*Task brief*.
Could you work out how many lines in the material below hold the word "euclidean"? Give only the number in reply.

§

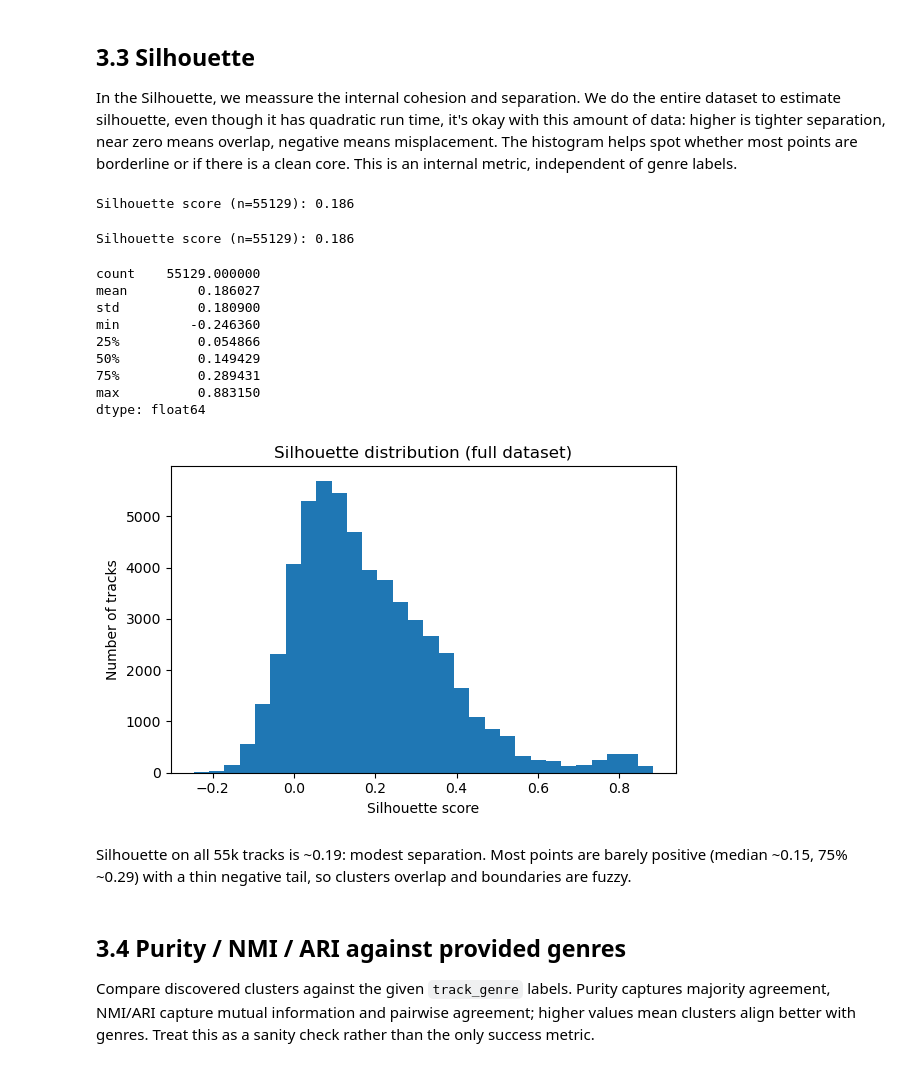
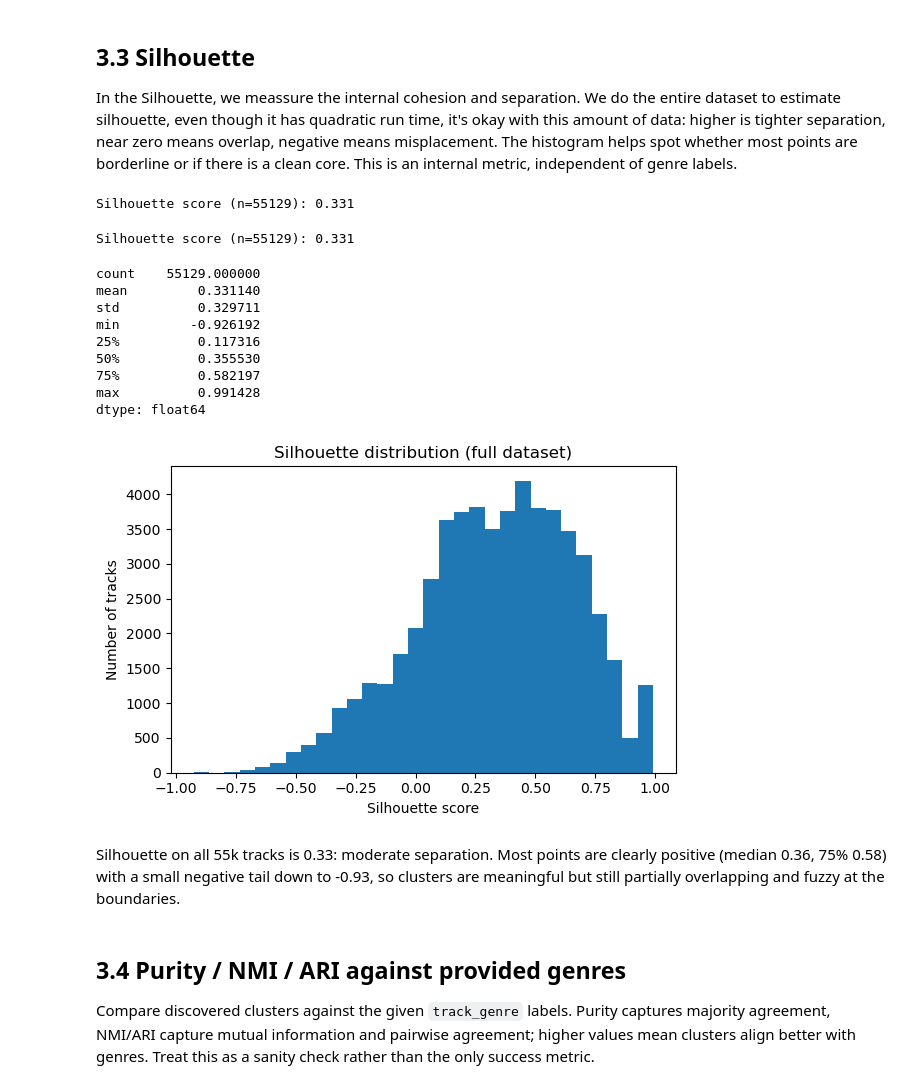
Before and after one commit to adamajane/computational-tools-for-data-science-02807-project, a Jupyter notebook: main/3-cluster-evaluation.ipynb, the cells around one changed output. Saved outputs shown, nothing was run; the diff lists cells and outputs as text; code cells hidden in the pictures.

Commit message:
cosine silhouette instead

```diff
--- a/main/3-cluster-evaluation.ipynb
+++ b/main/3-cluster-evaluation.ipynb
@@ -105,44 +105,44 @@ from sklearn.metrics import silhouette_score
 silhouette_full = silhouette_score(
     X_main,
     full_df["cluster_kmeans_main"].to_numpy(),
-    metric="euclidean",
+    metric="cosine",
 )
 print(f"Silhouette score (n={len(X_main)}): {silhouette_full:.3f}")
 # %% [output]
-Silhouette score (n=55129): 0.186
+Silhouette score (n=55129): 0.331
 # %%
 from sklearn.metrics import silhouette_score, silhouette_samples
 import pandas as pd
 import matplotlib.pyplot as plt
 
 labels_full = full_df["cluster_kmeans_main"].to_numpy()
-silhouette_full = silhouette_score(X_main, labels_full, metric="euclidean")
-silhouette_full_vals = silhouette_samples(X_main, labels_full, metric="euclidean")
+silhouette_full = silhouette_score(X_main, labels_full, metric="cosine")
+silhouette_full_vals = silhouette_samples(X_main, labels_full, metric="cosine")
 
 print(f"Silhouette score (n={len(X_main)}): {silhouette_full:.3f}")
 display(pd.Series(silhouette_full_vals).describe())
 
 plt.figure(figsize=(6, 4))
 plt.hist(silhouette_full_vals, bins=30)
 plt.xlabel("Silhouette score")
 plt.ylabel("Number of tracks")
 plt.title("Silhouette distribution (full dataset)")
 plt.tight_layout()
 plt.show()
 # %% [output]
-Silhouette score (n=55129): 0.186
+Silhouette score (n=55129): 0.331
 count    55129.000000
-mean         0.186027
-std          0.180900
-min         -0.246360
-25%          0.054866
-50%          0.149429
-75%          0.289431
-max          0.883150
+mean         0.331140
+std          0.329711
+min         -0.926192
+25%          0.117316
+50%          0.355530
+75%          0.582197
+max          0.991428
 dtype: float64
-[figure, old version]
+[figure, new version]
 # %% [markdown]
-Silhouette on all 55k tracks is ~0.19: modest separation. Most points are barely positive (median ~0.15, 75% ~0.29) with a thin negative tail, so clusters overlap and boundaries are fuzzy.
+Silhouette on all 55k tracks is 0.33: moderate separation. Most points are clearly positive (median 0.36, 75% 0.58) with a small negative tail down to -0.93, so clusters are meaningful but still partially overlapping and fuzzy at the boundaries.
 # %% [markdown]
 ## 3.4 Purity / NMI / ARI against provided genres
 
```
Also changed, not shown: parts of 5 cells of this notebook.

§

*Output of the exercise*.
3